Caesar is merciful and just, resorting to violence only when provoked and in defense of his fellow primates. He represents a superior moral archetype, compassionately sparing the lives of captured human hostages, an act of mercy that would have devastating consequences for his family. While the apes traverse the Pacific Northwest in search of a new home, they are hotly pursued by a military faction helmed by a psychotic Woody Harrelson (Now You See Me 2) as The Colonel.

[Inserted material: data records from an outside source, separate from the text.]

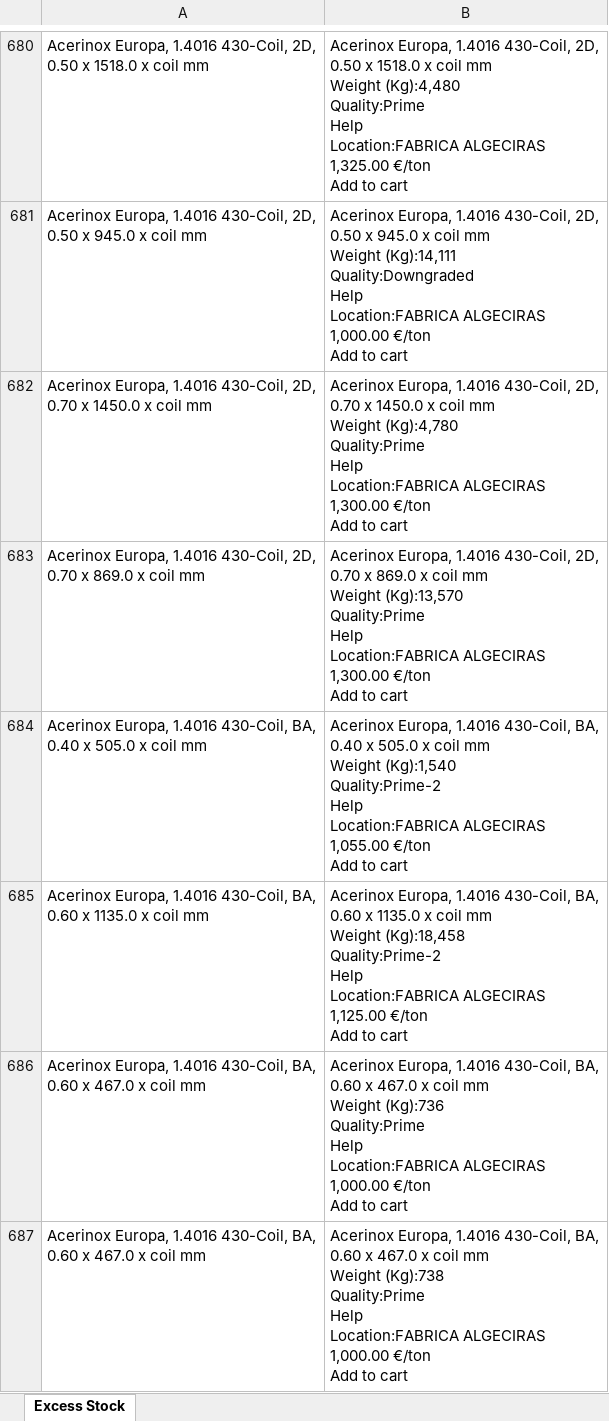
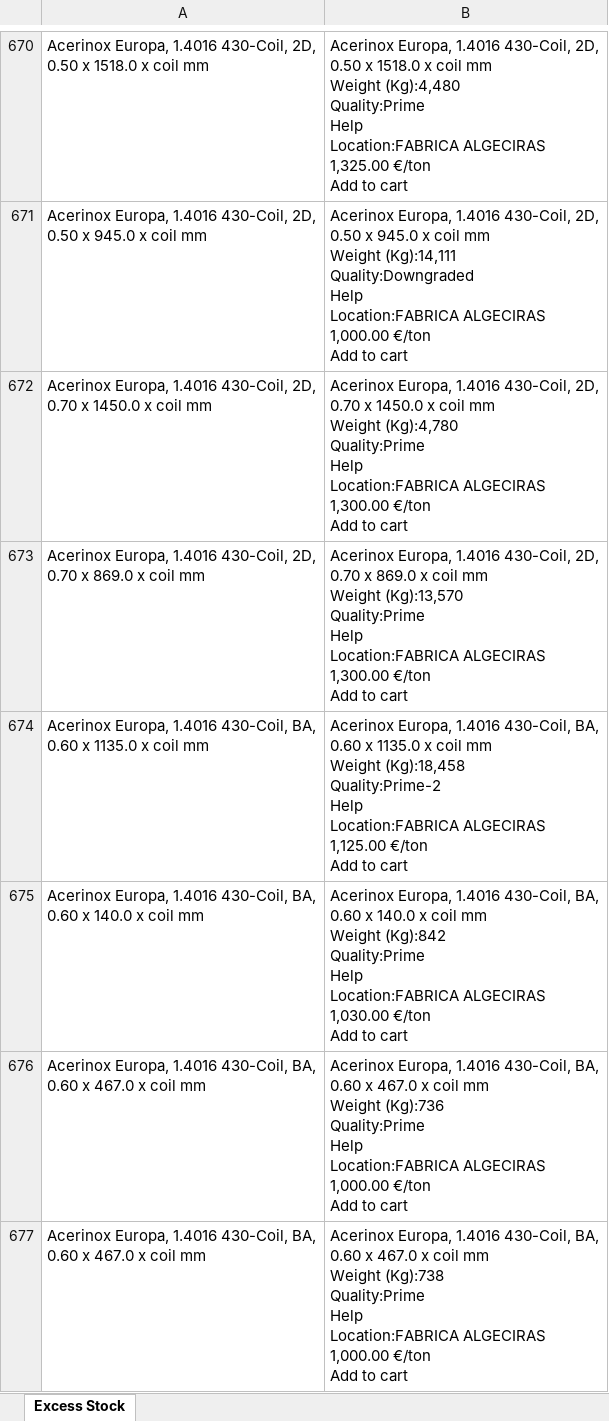
Before and after one commit to Mokax1/inv-scraper, an Excel workbook: scraped_data.xlsx, sheet Excess Stock, drawn as a sheet; only a part is shown, gaps mark what is left out; values as stored, in another font and other column widths than the file's, no borders; removed rows and columns are numbered as before the commit, all else as after; ↵ is a line break in a cell; the diff covers the shown part only; the diff names each change by its address in the sheet, - before the commit and + after, or states it on an @@ line.

```diff
--- a/scraped_data.xlsx (sheet Excess Stock)
+++ b/scraped_data.xlsx (sheet Excess Stock)
-row 684: Acerinox Europa, 1.4016 430-Coil, BA, ↵ 0.40 x 505.0 x coil mm | Acerinox Europa, 1.4016 430-Coil, BA, ↵ 0.40 x 505.0 x coil mm ↵ Weight (Kg):1,540 ↵ Quality:Prime-2 ↵ Help ↵ Location:FABRICA ALGECIRAS ↵ 1,055.00 €/ton ↵ Add to cart
+row 675: Acerinox Europa, 1.4016 430-Coil, BA, ↵ 0.60 x 140.0 x coil mm | Acerinox Europa, 1.4016 430-Coil, BA, ↵ 0.60 x 140.0 x coil mm ↵ Weight (Kg):842 ↵ Quality:Prime ↵ Help ↵ Location:FABRICA ALGECIRAS ↵ 1,030.00 €/ton ↵ Add to cart
```
Also changed, not shown: 2 added rows, 17 removed rows, 43 moved rows and 8 edited cells elsewhere in this sheet, 1 other file.
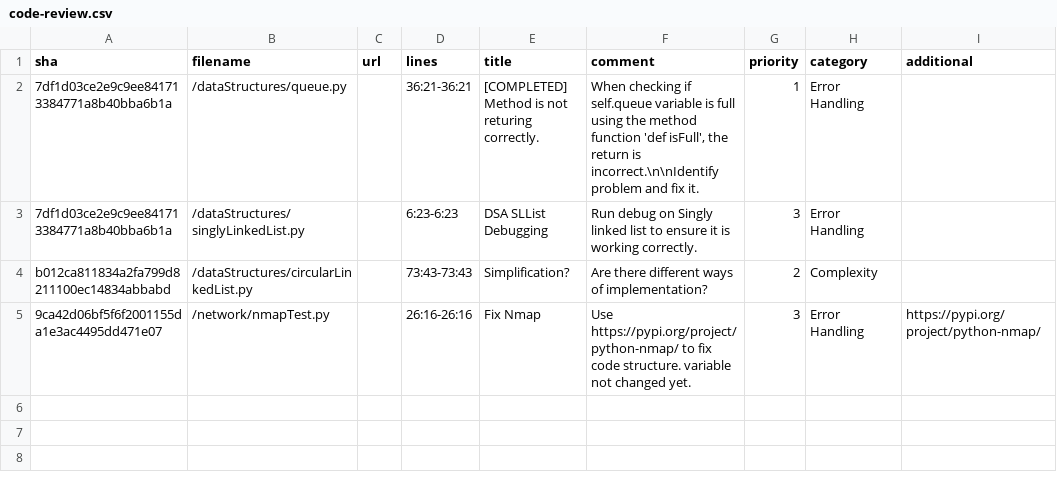
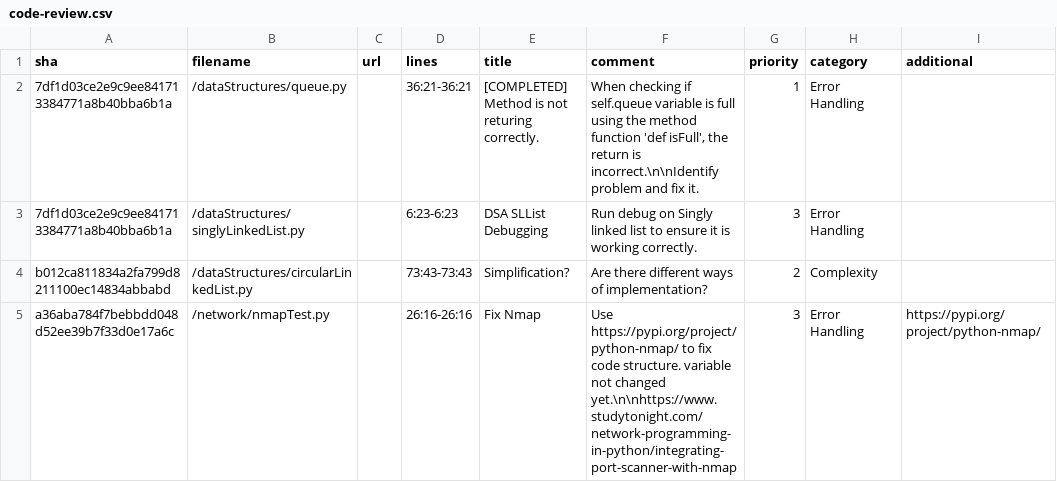
Before and after one commit to MousufCZ/data-structures-algorithms, a CSV file: code-review.csv, drawn as a sheet; only a part is shown; the diff names each change by its address in the sheet, - before the commit and + after, or states it on an @@ line.

```diff
--- a/code-review.csv
+++ b/code-review.csv
-A5 (sha): 9ca42d06bf5f6f2001155da1e3ac4495dd471e07
+A5 (sha): a36aba784f7bebbdd048d52ee39b7f33d0e17a6c
-F5 (comment): …not changed yet.
+F5 (comment): …not changed yet.\n\nhttps://www.studytonight.com/network-programming-in-python/integrating-port-scanner-with-nmap
```
Also changed, not shown: 1 other file.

The movie was characterized by a somber, heavy tone, as the director eschewed any emphasis on the human element, instead focusing on the relationships and survival of Caesar and his brethren. While Caesar plots against The Colonel, his fellow apes “Bad Ape” (Steve Zahn, Captain Fantastic), Maurice, and Rocket travel to their new home. The powerful character narrative and emotional quotient of the movie made it well worth watching, and my only criticism is that it was surprisingly tragic and bleak. Nevertheless, War for the Planet of the Apes was a compelling movie that drew me in with an emotional storyline and a thought-provoking depiction of humankind’s inherent, persistent tendency towards savagery and oppression of those whom we marginalize as different. Grade: A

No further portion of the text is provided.